                return binarySearch(array[mid+1:],item)
				
test_array = [0, 1, 2, 8, 13, 17, 19, 32, 42,]
print "Element found at :" 
print(binarySearch(test_array, 3))
print "Element found at :" 
print(binarySearch(test_array, 13))

Iterative implementation of binary search algorithm

#include <stdio.h>
 
int binarySearch(int a[], int start, int end, int key){
 
    while(start <= end){
        int mid  = (start + end)/2;

        if(a[mid] == key)  return mid;
 
        if(a[mid] < key)
            start = mid+1;
        else
            end = mid-1 ;
    }
 
    return -1;
}
 
int main(void) {
 
	int a [] = {1,2,3,4,5,6,7,8};
	int size = sizeof(a)/sizeof(a[0]);
 
	printf("Element found at  : %d", binarySearch(a, 0, size, 4));
 
	return 0;
}

Python implementation of binary search algorithm

def binarySearch(alist, item):
    first = 0
    last = len(alist)-1
    found = -1
    
    while first<=last and found == -1:
        midpoint = (first + last)//2
        if alist[midpoint] == item:
            found = midpoint
        else:
            if item < alist[midpoint]:
                last = midpoint-1
            else:
                first = midpoint+1
    
    return found

testlist = [0, 1, 2, 8, 13, 17, 19, 32, 42,]
print " \nElement found at :"
print binarySearch(testlist, 3)
print " \nElement found at :"
print(binarySearch(testlist, 13))

Execution of binary search implementation

Following execution traces are give for following array A =  [1,2,3,5,7,8,9,10] 

Positive case (Search for 5)
 5 is less than 7 Moving to left part
 5 is greater than 2  Moving to right part
 5 is greater than 3  Moving to right part
 Element located at 3 index
Negative case (Search for 6)
 6 is less than 7 Moving to left part
 6 is greater than 2  Moving to right part
 6 is greater than 3  Moving to right part
 Element not present in input

With each comparison, search space reduces to half.
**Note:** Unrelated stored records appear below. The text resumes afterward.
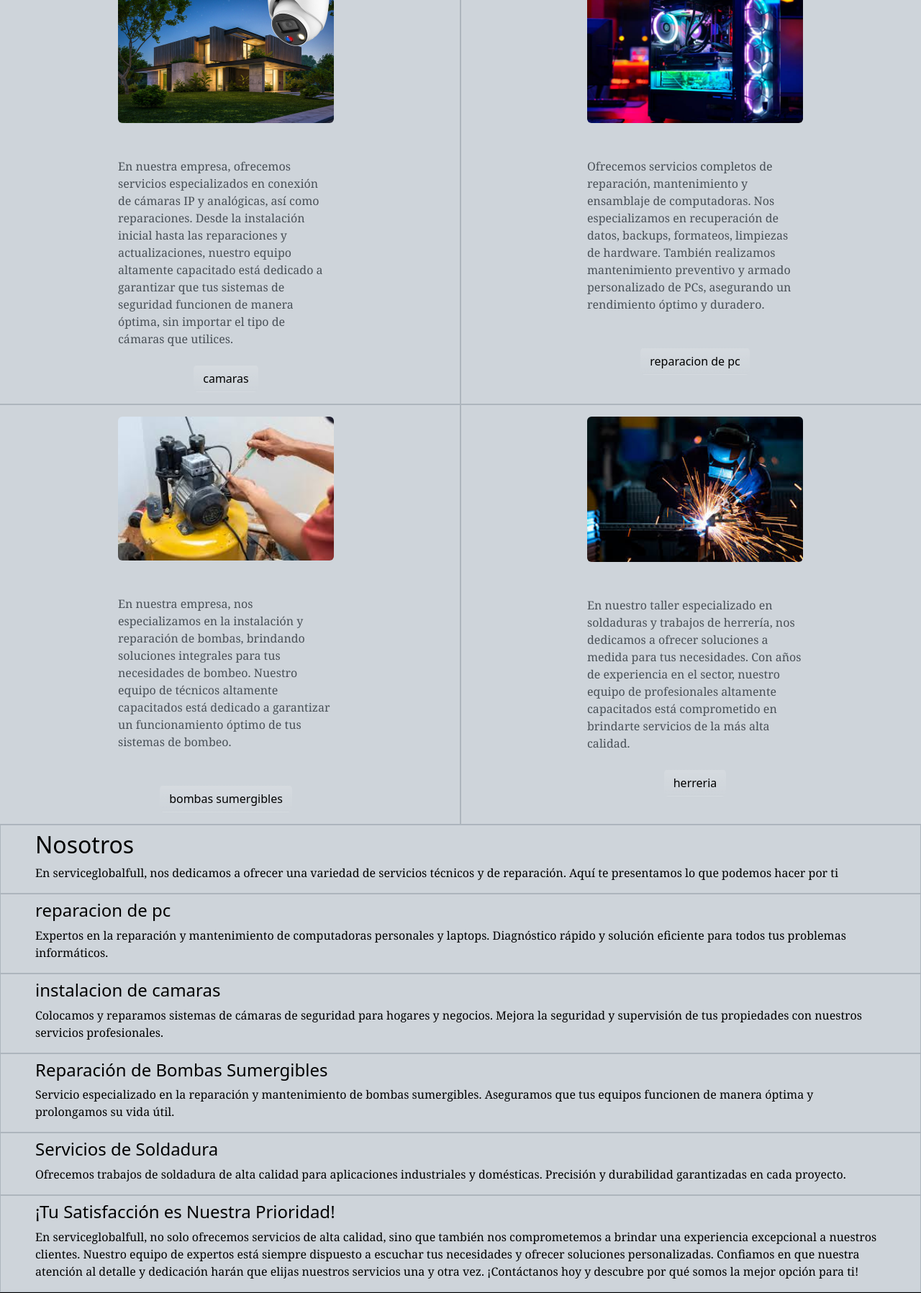
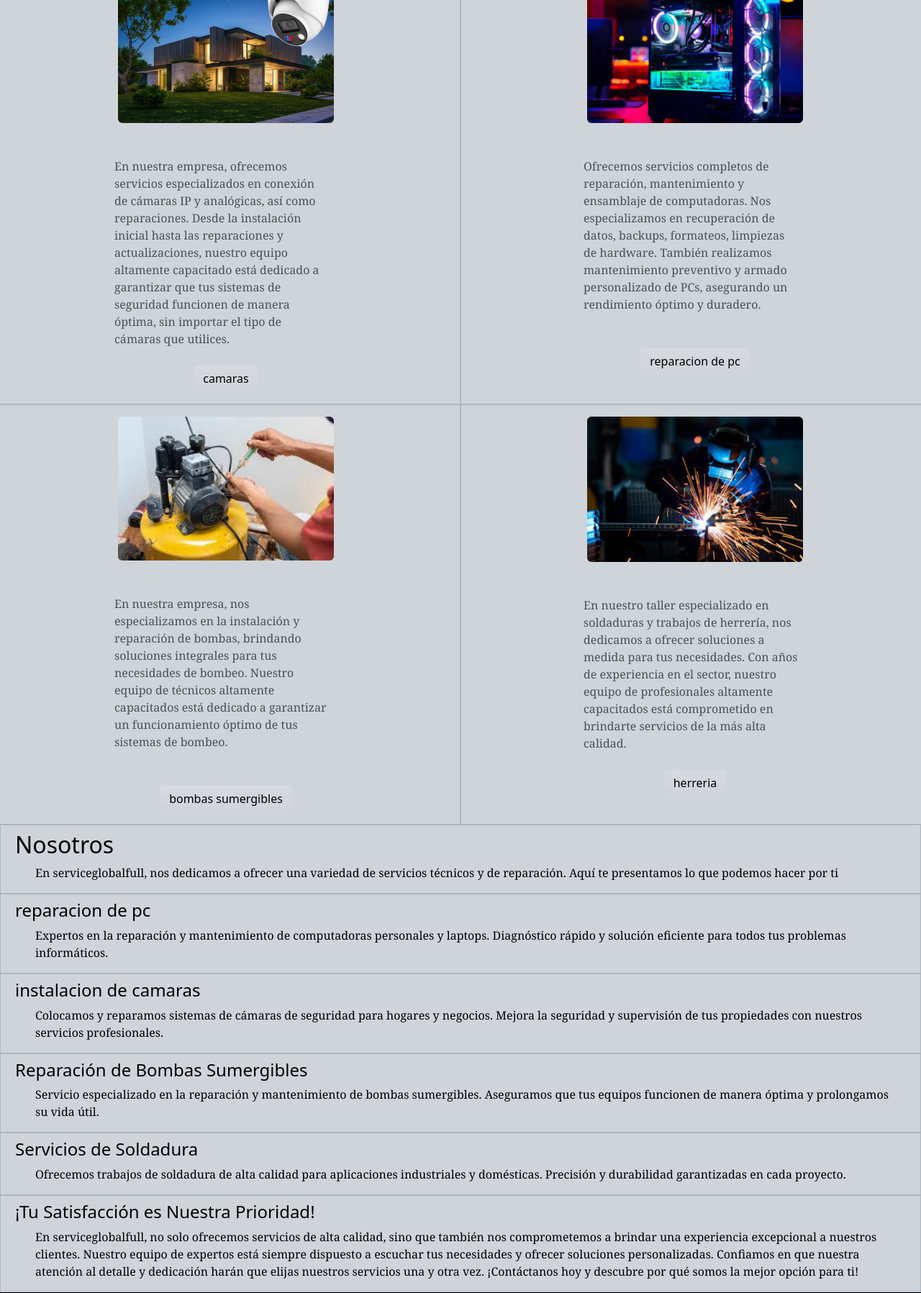
Before and after one commit to julipatepa/proyectservice, a Flask app: page / in a window 1280 px wide. Shown: the part 619-2416 px from the top of the page at 72% size. Run offline with Flask 3, Linux system fonts and the light colour scheme.

Commit message:
acomodando seccion nosotros

```diff
--- a/app/static/estilos.css
+++ b/app/static/estilos.css
@@ -127,13 +127,12 @@ p{
 
 
 
-.slide-in-top p {
-  margin-right: 50px;
+.slide-in-top p, h4, h2{
+  margin-right: 30px;
+  margin-left: 20px;
 }
 
-.slide-in-top h4{
-  margin-left: 50px;
-}
+
 
 .footer a.btn:hover{
   background-color: white;
--- a/app/templates/index.html
+++ b/app/templates/index.html
@@ -116,24 +116,24 @@
       </div>
       <div class="container  bg-body-secondary mb-0 pb-0 slide-in-top">
         <ul class="list-group ">
-          <li class="alert alert-dark text-black rounded-0 m-0 p-0"><h2 class="ms-5  mt-2 " id="nosotros">Nosotros</h2>
+          <li class="alert alert-dark text-black rounded-0 m-0 p-0"><h2 class="  mt-2 " id="nosotros">Nosotros</h2>
           <p class="ms-5 ">En serviceglobalfull, nos dedicamos a ofrecer una variedad de servicios técnicos y de reparación. Aquí te presentamos lo que podemos hacer por ti</p>
         </li>
 
           <li class=" alert alert-dark text-black rounded-0 m-0 p-0">
-            <h4 class=" ms-5 mt-2 ">reparacion de pc</h4>
+            <h4 class="  mt-2 ">reparacion de pc</h4>
            <p class="ms-5 "> Expertos en la reparación y mantenimiento de computadoras personales y laptops. Diagnóstico rápido y solución eficiente para todos tus problemas informáticos.</p>
           </li>
-          <li class=" alert alert-dark text-black rounded-0 m-0 p-0"><h4 class="ms-5 mt-2 ">instalacion de camaras</h4>
+          <li class=" alert alert-dark text-black rounded-0 m-0 p-0"><h4 class=" mt-2 ">instalacion de camaras</h4>
             <p class="ms-5 ">Colocamos y reparamos sistemas de cámaras de seguridad para hogares y negocios. Mejora la seguridad y supervisión de tus propiedades con nuestros servicios profesionales.</p>
           </li>
-          <li class=" alert alert-dark text-black rounded-0 m-0 p-0"><h4 class="ms-5  mt-2 ">Reparación de Bombas Sumergibles</h4>
+          <li class=" alert alert-dark text-black rounded-0 m-0 p-0"><h4 class="  mt-2 ">Reparación de Bombas Sumergibles</h4>
             <p class="ms-5 ">Servicio especializado en la reparación y mantenimiento de bombas sumergibles. Aseguramos que tus equipos funcionen de manera óptima y prolongamos su vida útil.</p>
           </li>
-          <li class=" alert alert-dark text-black rounded-0 m-0 p-0"><h4 class="ms-5 mt-2 ">Servicios de Soldadura</h4>
+          <li class=" alert alert-dark text-black rounded-0 m-0 p-0"><h4 class=" mt-2 ">Servicios de Soldadura</h4>
             <p class="ms-5 ">Ofrecemos trabajos de soldadura de alta calidad para aplicaciones industriales y domésticas. Precisión y durabilidad garantizadas en cada proyecto.</p>
           </li>
-          <li class=" alert alert-dark text-black rounded-0 m-0 p-0"><h4 class="ms-5 mt-2 ">¡Tu Satisfacción es Nuestra Prioridad!
+          <li class=" alert alert-dark text-black rounded-0 m-0 p-0"><h4 class=" mt-2 ">¡Tu Satisfacción es Nuestra Prioridad!
           </h4>
           <p class="ms-5 ">  En serviceglobalfull, no solo ofrecemos servicios de alta calidad, sino que también nos comprometemos a brindar una experiencia excepcional a nuestros clientes. Nuestro equipo de expertos está siempre dispuesto a escuchar tus necesidades y ofrecer soluciones personalizadas. Confiamos en que nuestra atención al detalle y dedicación harán que elijas nuestros servicios una y otra vez. ¡Contáctanos hoy y descubre por qué somos la mejor opción para ti!</p>
 
```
How many comparisons required to either find an element or decisively say that it does not exist in array? We start with n elements, with first comparison, search space reduces to n/2, with second comparison, it reduces to n/4 and so on. It can be easily proved with Master’s theorem binary search algorithm has complexity of O(LogN). Recursive implementation of binary search algorithm has space complexity of O(log n).

Python implementation has some hidden complexities, like we use slice operation on array which is passed to next invocations. This operation is not constant time and hence python implementation is not strictly logarithmic. Apart from this, slice returns a new array each time and hence we are adding to space complexity too. These problems can be easily solved, by passing the original array in each invocation along with start and end index to be searched on in array.

Recently, I found an article on Google Research blog which has a very good point to keep in mind while coding binary search algorithm. Have a look : Google Research blog

In next post i would discuss some more problems related to binary search like finding no of instances of an element, first instance of an element, closest element to a key in an array etc.

Please share if there is something wrong or missing. If you are interested in contributing to algorithms and me, please contact us.